George: You cannot be Switzerland!
Jerry: Wait, so what country am I?
George: Clearly France, your taste in art makes as much sense as French Toast! It’s not even toast!
It is an exchange you wouldn’t be surprised to see while surfing the TV and one you can expect in Signature Theatre’s production of Art. The return of the late 90’s French dark comedy to the DC area brings together a strong trio of actors. Along with John Lescault, Signature’s production also includes Helen Hayes nominated actors Michael Russotto and Mitchell Hébert. Even though the three have only performed together since the show’s March 29th opening, they mesh together like three gentlemen that have known each other for decades.
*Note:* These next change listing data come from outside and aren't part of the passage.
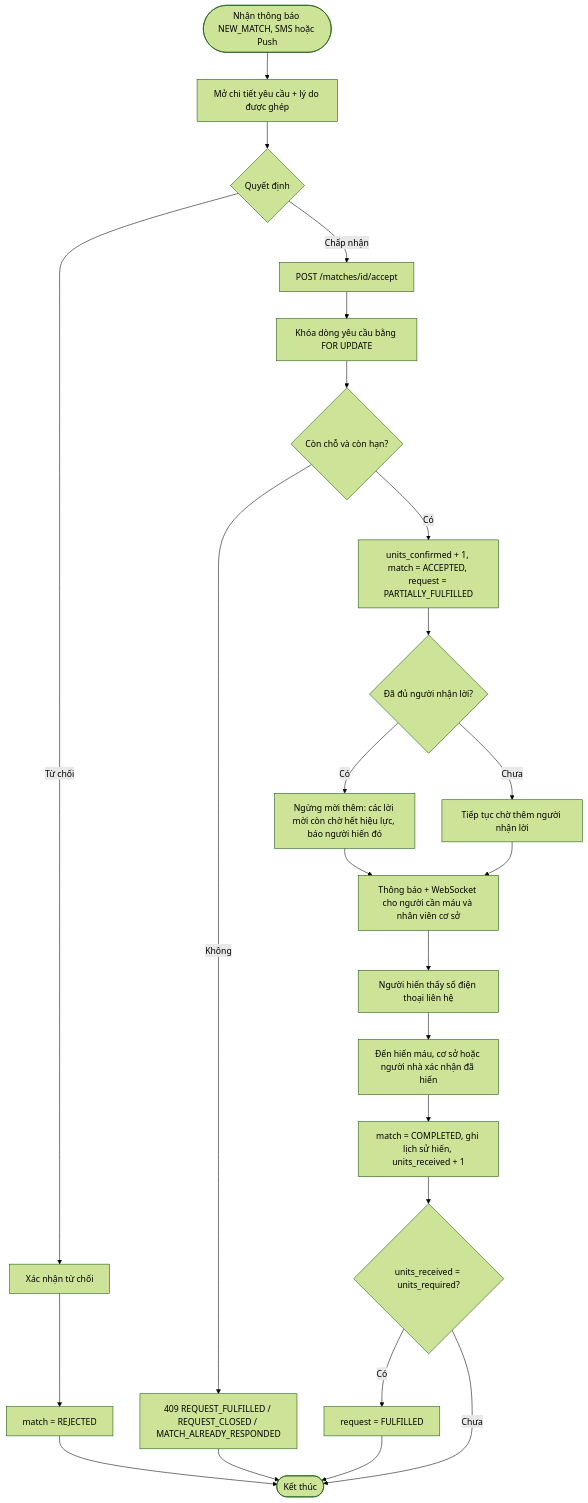
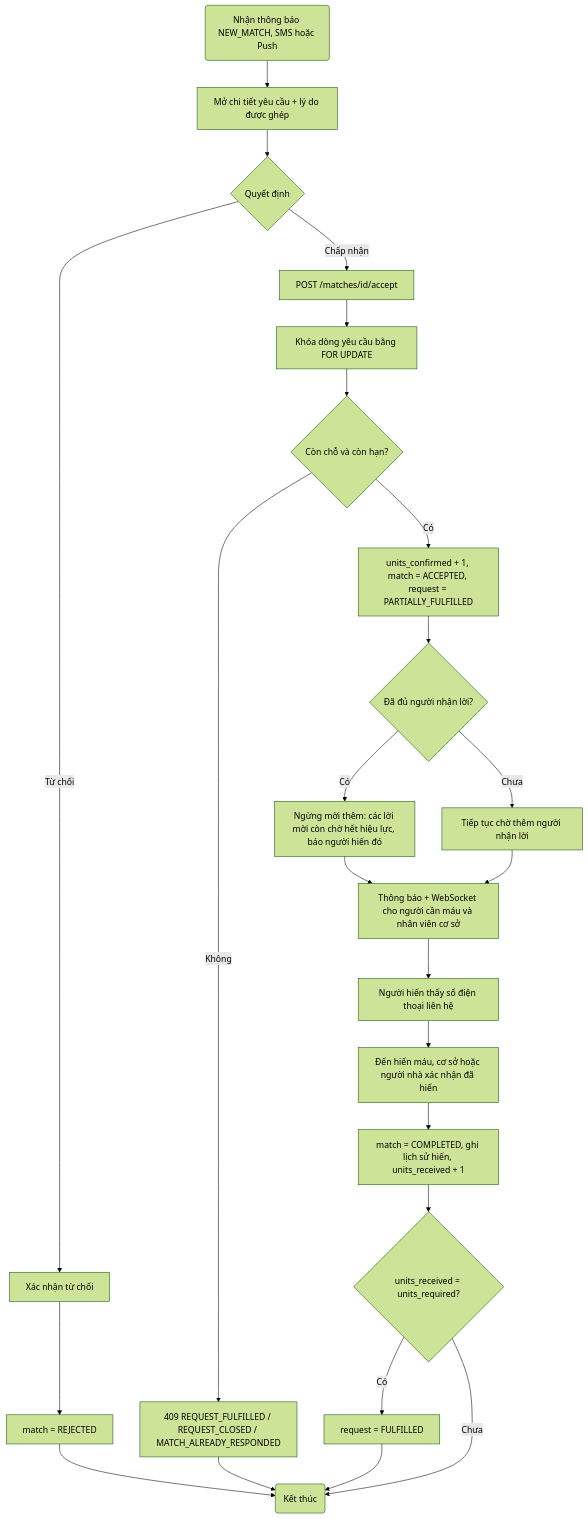
One commit to nhungoc260/lifely_demo changed diagram 16 of 18 in docs/ARCHITECTURE.md. Above: the diagram before and after it, drawn with Mermaid (forest theme). The commit also changed other lines of this file, not shown here.

Commit message:
fix architecture

````diff
--- a/docs/ARCHITECTURE.md
+++ b/docs/ARCHITECTURE.md
@@ -768,22 +896,26 @@
 ```mermaid
 flowchart TD
-  A(["Nhận thông báo NEW_MATCH, SMS hoặc Push"]) --> B["Mở chi tiết yêu cầu + lý do được ghép"]
+  A("Nhận thông báo NEW_MATCH, SMS hoặc Push") --> B["Mở chi tiết yêu cầu + lý do được ghép"]
   B --> C{"Quyết định"}
-  C -- "Từ chối" --> D["Xác nhận từ chối"] --> E["match = REJECTED"] --> Z(["Kết thúc"])
+  C -- "Từ chối" --> D["Xác nhận từ chối"]
+  D --> E["match = REJECTED"]
+  E --> Z("Kết thúc")
   C -- "Chấp nhận" --> F["POST /matches/id/accept"]
   F --> G["Khóa dòng yêu cầu bằng FOR UPDATE"]
   G --> H{"Còn chỗ và còn hạn?"}
-  H -- "Không" --> I["409 REQUEST_FULFILLED / REQUEST_CLOSED / MATCH_ALREADY_RESPONDED"] --> Z
+  H -- "Không" --> I["409 REQUEST_FULFILLED / REQUEST_CLOSED / MATCH_ALREADY_RESPONDED"]
+  I --> Z
   H -- "Có" --> J["units_confirmed + 1, match = ACCEPTED, request = PARTIALLY_FULFILLED"]
   J --> K{"Đã đủ người nhận lời?"}
   K -- "Có" --> L["Ngừng mời thêm: các lời mời còn chờ hết hiệu lực, báo người hiến đó"]
   K -- "Chưa" --> M["Tiếp tục chờ thêm người nhận lời"]
   L --> N["Thông báo + WebSocket cho người cần máu và nhân viên cơ sở"]
   M --> N
   N --> O["Người hiến thấy số điện thoại liên hệ"]
   O --> P["Đến hiến máu, cơ sở hoặc người nhà xác nhận đã hiến"]
   P --> Q["match = COMPLETED, ghi lịch sử hiến, units_received + 1"]
   Q --> R{"units_received = units_required?"}
-  R -- "Có" --> S["request = FULFILLED"] --> Z
+  R -- "Có" --> S["request = FULFILLED"]
+  S --> Z
   R -- "Chưa" --> Z
 ```
````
Everything about Art is simple: a premise that is understood two minutes into the play, a single set that serves as the apartment for each character, dialogue driven action, an 80-minute running time without an intermission. It’s as if Reza imagined the play as a potential three-camera sitcom pilot.
Resident Director Matthew Gardiner understands all of this and highlights the most important part of the show: the words. Each conversation and monologue is punctuated ever so slightly with spot-on string cues from sound designer Matt Lowe. Gardiner doesn’t need to do much to dress up the show- it hits home as is.
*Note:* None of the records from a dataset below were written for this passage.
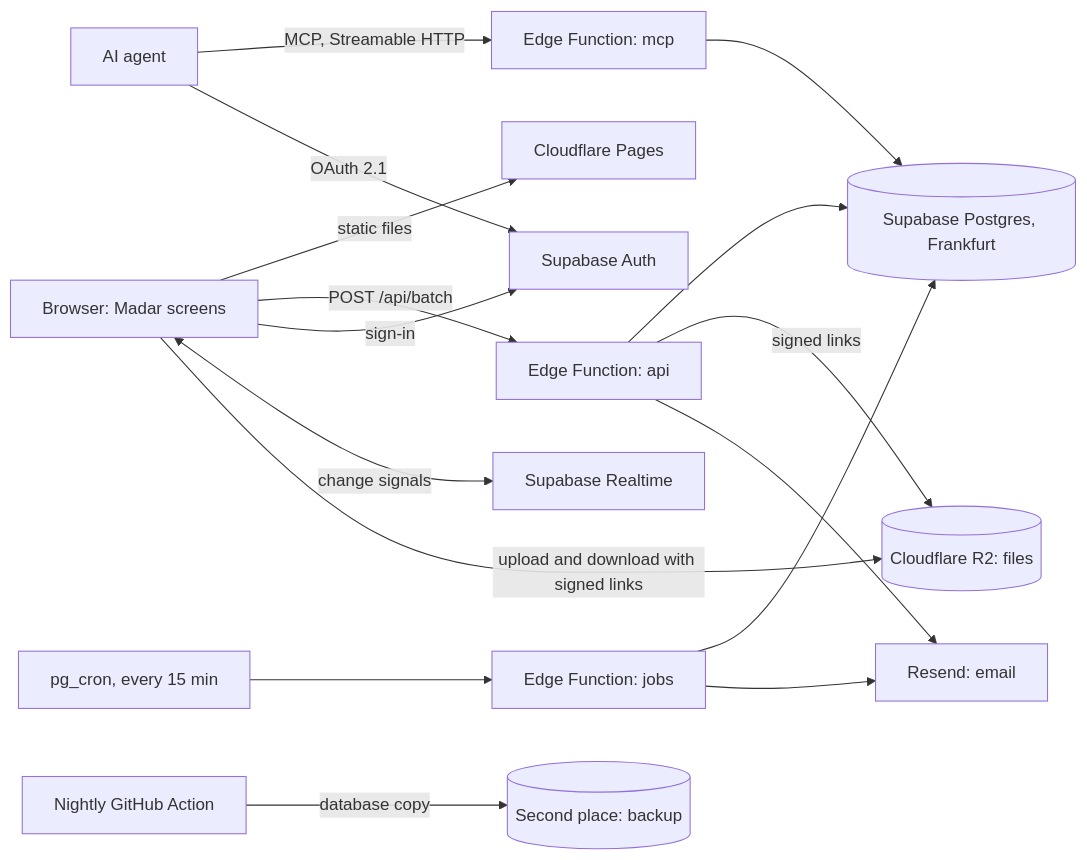
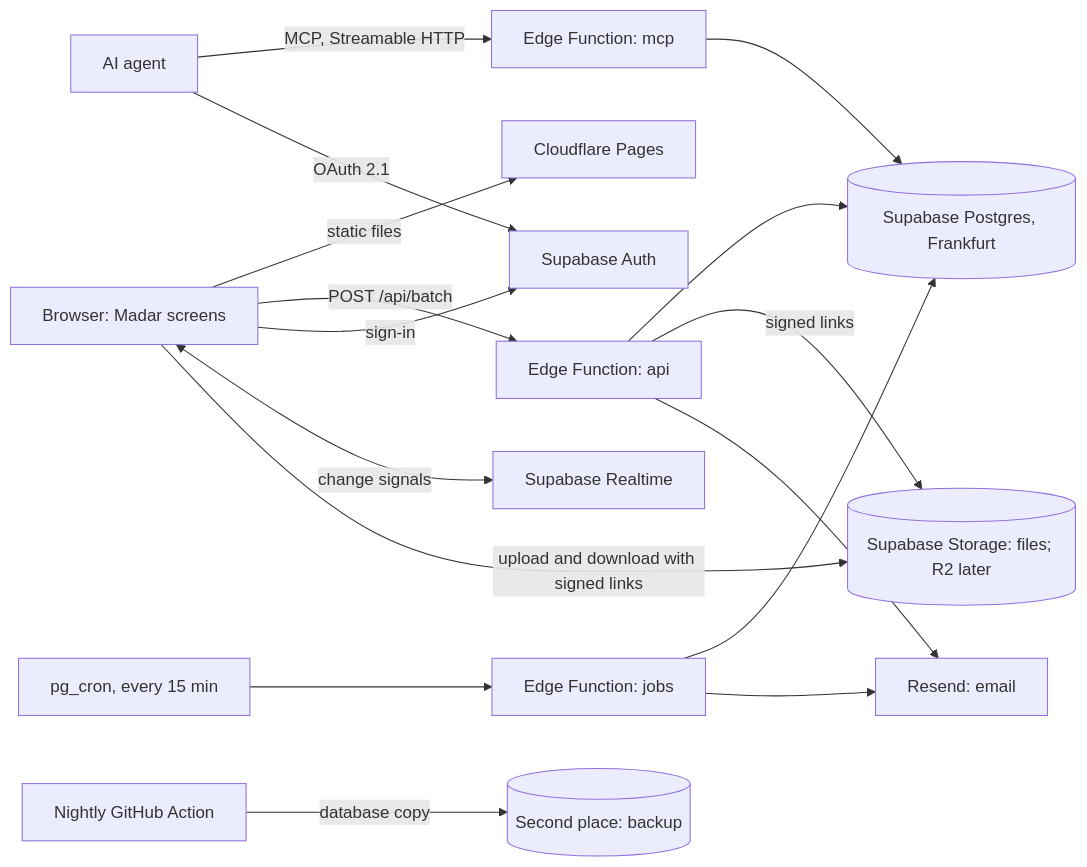
The diagram in docs/superpowers/specs/2026-10-03-madar-real-build-design.md (byosamah/madar), drawn with Mermaid before and after one commit. The commit also changed other lines of this file, not shown here.

First line of the commit message:
Spec 2: Supabase Storage first, Cloudflare Workers as the fallback host

````diff
--- a/docs/superpowers/specs/2026-10-03-madar-real-build-design.md
+++ b/docs/superpowers/specs/2026-10-03-madar-real-build-design.md
@@ -38,18 +38,18 @@
 ```mermaid
 flowchart LR
   B[Browser: Madar screens] -->|static files| CF[Cloudflare Pages]
   B -->|POST /api/batch| API[Edge Function: api]
   A[AI agent] -->|MCP, Streamable HTTP| MCP[Edge Function: mcp]
   API --> DB[(Supabase Postgres, Frankfurt)]
   MCP --> DB
   B -->|sign-in| AUTH[Supabase Auth]
   A -->|OAuth 2.1| AUTH
   B <-->|change signals| RT[Supabase Realtime]
-  API -->|signed links| R2[(Cloudflare R2: files)]
-  B -->|upload and download with signed links| R2
+  API -->|signed links| ST[(Supabase Storage: files; R2 later)]
+  B -->|upload and download with signed links| ST
   CRON[pg_cron, every 15 min] --> JOBS[Edge Function: jobs]
   JOBS --> DB
   API --> MAIL[Resend: email]
   JOBS --> MAIL
   GH[Nightly GitHub Action] -->|database copy| BK[(Second place: backup)]
 ```
````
The show takes place in Paris where Serge (Lescult) buys a new piece of art. To Serge it is well worth the 200,000 franc price tag; to his friend Marc (Hébert) it is, “a piece of white shit,” a purchase that is more of a joke than an investment. From there a 15-year friendship unravels as underlying tensions and feelings rise to the surface. Their friend Yvan (Russotto) is caught in the middle as the two bicker over issues that go beyond artistic taste.
To say that Yasmina Reza’s “Art” is about the definition of art would only scratch the surface. In between witty banter and argument over the artistic value of a white piece of canvas is a breakdown of relationship between three people. What starts as an argument over arts transforms into a test of their relationship.
Serge is caught up in the acceptance of others, mostly of his colleague Marc whose taste skews towards counter culture. Yvan is an eccentric who has always provided entertainment value to the group. However these roles are challenged when Serge stands by his controversial art purchase. Meanwhile Yvan is at wit’s end planning an upcoming marriage that threatens to take his attention away from Serge and Marc.
The show questions the very meaning of self-identity. In the end the characters as well as the audience will be left asking, “are you who you are because of who you are?”
Or is it who your friends are that make up who you really are.